____ Exercise material
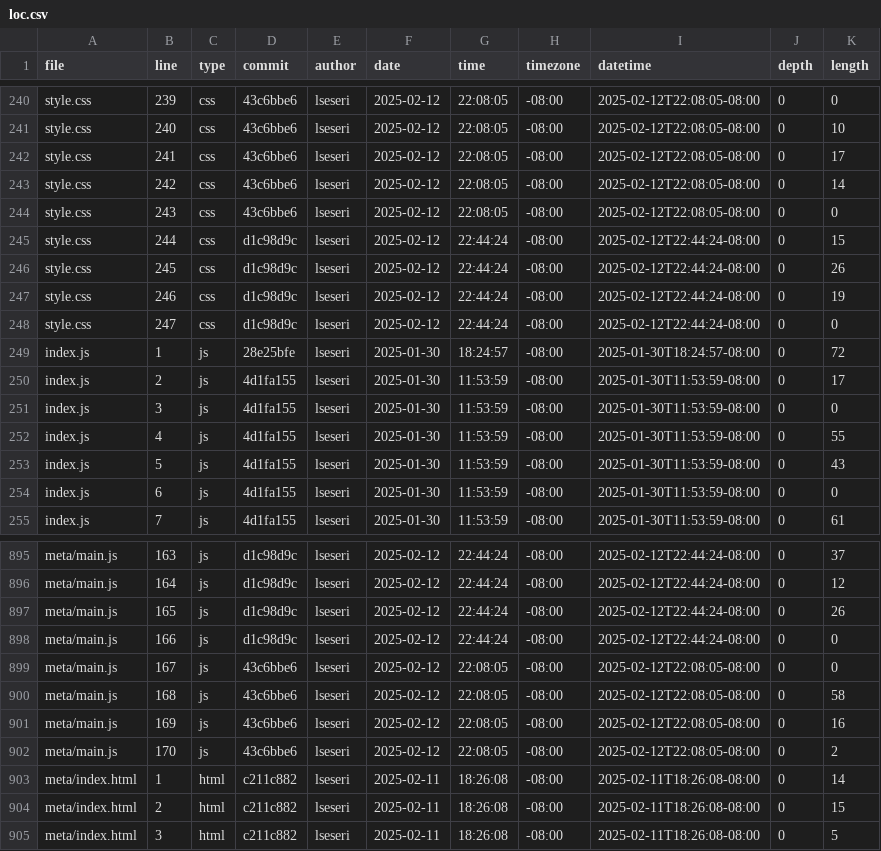
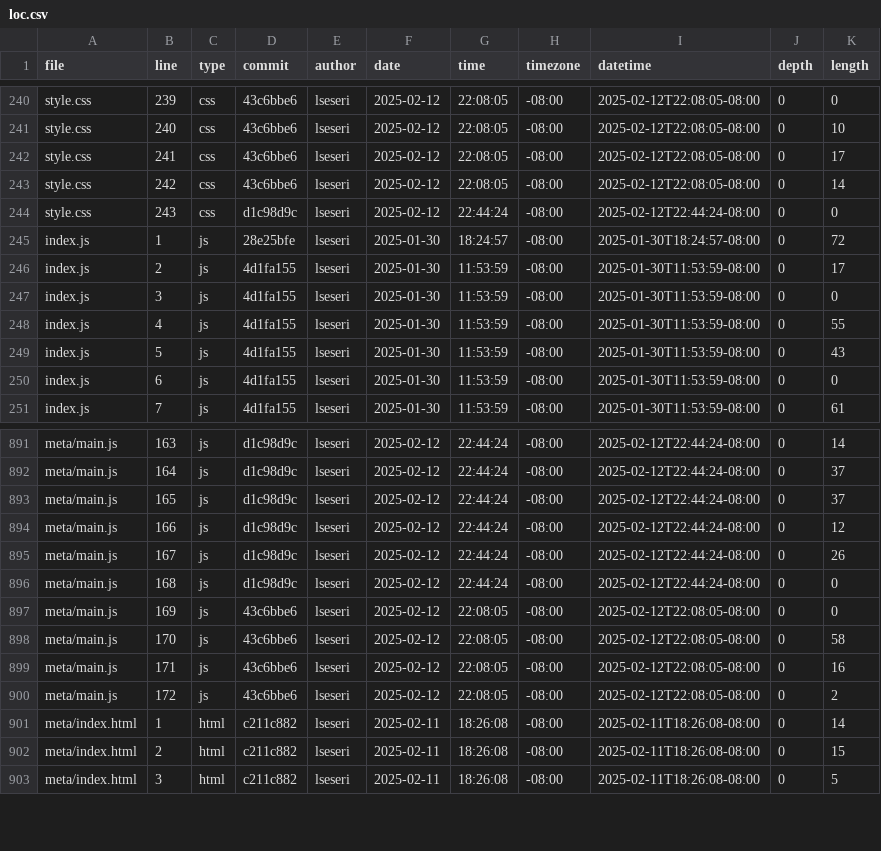
Before and after one commit to lseseri/portfolio, a CSV file: meta/loc.csv, drawn as a sheet; only a part is shown, gaps mark what is left out; removed rows and columns are numbered as before the commit, all else as after; the diff covers the shown part only; the diff names each change by its address in the sheet, - before the commit and + after, or states it on an @@ line.

```diff
--- a/meta/loc.csv
+++ b/meta/loc.csv
-D244 (commit): 43c6bbe6
+D244 (commit): d1c98d9c
-G244 (time): 22:08:05
+G244 (time): 22:44:24
-I244 (datetime): 2025-02-12T22:08:05-08:00
+I244 (datetime): 2025-02-12T22:44:24-08:00
-row 245: style.css | 244 | css | d1c98d9c | lseseri | 2025-02-12 | 22:44:24 | -08:00 | 2025-02-12T22:44:24-08:00 | 0 | 15
-row 246: style.css | 245 | css | d1c98d9c | lseseri | 2025-02-12 | 22:44:24 | -08:00 | 2025-02-12T22:44:24-08:00 | 0 | 26
-row 247: style.css | 246 | css | d1c98d9c | lseseri | 2025-02-12 | 22:44:24 | -08:00 | 2025-02-12T22:44:24-08:00 | 0 | 19
-row 248: style.css | 247 | css | d1c98d9c | lseseri | 2025-02-12 | 22:44:24 | -08:00 | 2025-02-12T22:44:24-08:00 | 0 | 0
-K891 (length): 37
+K891 (length): 14
-K892 (length): 12
+K892 (length): 37
-K893 (length): 26
+K893 (length): 37
-K894 (length): 0
+K894 (length): 12
-D895:D896 (commit): 43c6bbe6
+D895:D896 (commit): d1c98d9c
-G895:G896 (time): 22:08:05
+G895:G896 (time): 22:44:24
-I895:I896 (datetime): 2025-02-12T22:08:05-08:00
+I895:I896 (datetime): 2025-02-12T22:44:24-08:00
-K895 (length): 0
+K895 (length): 26
-K896 (length): 58
+K896 (length): 0
-K897 (length): 16
+K897 (length): 0
-K898 (length): 2
+K898 (length): 58
+row 899: meta/main.js | 171 | js | 43c6bbe6 | lseseri | 2025-02-12 | 22:08:05 | -08:00 | 2025-02-12T22:08:05-08:00 | 0 | 16
+row 900: meta/main.js | 172 | js | 43c6bbe6 | lseseri | 2025-02-12 | 22:08:05 | -08:00 | 2025-02-12T22:08:05-08:00 | 0 | 2
```
Also changed, not shown: 34 edited cells elsewhere in this file.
________
- [Task directions] The expected output is the full data above, reproduced exactly with no images.

- [Exercise answer]
Before and after one commit to lseseri/portfolio, a CSV file: meta/loc.csv, drawn as a sheet; only a part is shown, gaps mark what is left out; removed rows and columns are numbered as before the commit, all else as after; the diff covers the shown part only; the diff names each change by its address in the sheet, - before the commit and + after, or states it on an @@ line.

```diff
--- a/meta/loc.csv
+++ b/meta/loc.csv
-D244 (commit): 43c6bbe6
+D244 (commit): d1c98d9c
-G244 (time): 22:08:05
+G244 (time): 22:44:24
-I244 (datetime): 2025-02-12T22:08:05-08:00
+I244 (datetime): 2025-02-12T22:44:24-08:00
-row 245: style.css | 244 | css | d1c98d9c | lseseri | 2025-02-12 | 22:44:24 | -08:00 | 2025-02-12T22:44:24-08:00 | 0 | 15
-row 246: style.css | 245 | css | d1c98d9c | lseseri | 2025-02-12 | 22:44:24 | -08:00 | 2025-02-12T22:44:24-08:00 | 0 | 26
-row 247: style.css | 246 | css | d1c98d9c | lseseri | 2025-02-12 | 22:44:24 | -08:00 | 2025-02-12T22:44:24-08:00 | 0 | 19
-row 248: style.css | 247 | css | d1c98d9c | lseseri | 2025-02-12 | 22:44:24 | -08:00 | 2025-02-12T22:44:24-08:00 | 0 | 0
-K891 (length): 37
+K891 (length): 14
-K892 (length): 12
+K892 (length): 37
-K893 (length): 26
+K893 (length): 37
-K894 (length): 0
+K894 (length): 12
-D895:D896 (commit): 43c6bbe6
+D895:D896 (commit): d1c98d9c
-G895:G896 (time): 22:08:05
+G895:G896 (time): 22:44:24
-I895:I896 (datetime): 2025-02-12T22:08:05-08:00
+I895:I896 (datetime): 2025-02-12T22:44:24-08:00
-K895 (length): 0
+K895 (length): 26
-K896 (length): 58
+K896 (length): 0
-K897 (length): 16
+K897 (length): 0
-K898 (length): 2
+K898 (length): 58
+row 899: meta/main.js | 171 | js | 43c6bbe6 | lseseri | 2025-02-12 | 22:08:05 | -08:00 | 2025-02-12T22:08:05-08:00 | 0 | 16
+row 900: meta/main.js | 172 | js | 43c6bbe6 | lseseri | 2025-02-12 | 22:08:05 | -08:00 | 2025-02-12T22:08:05-08:00 | 0 | 2
```
Also changed, not shown: 34 edited cells elsewhere in this file.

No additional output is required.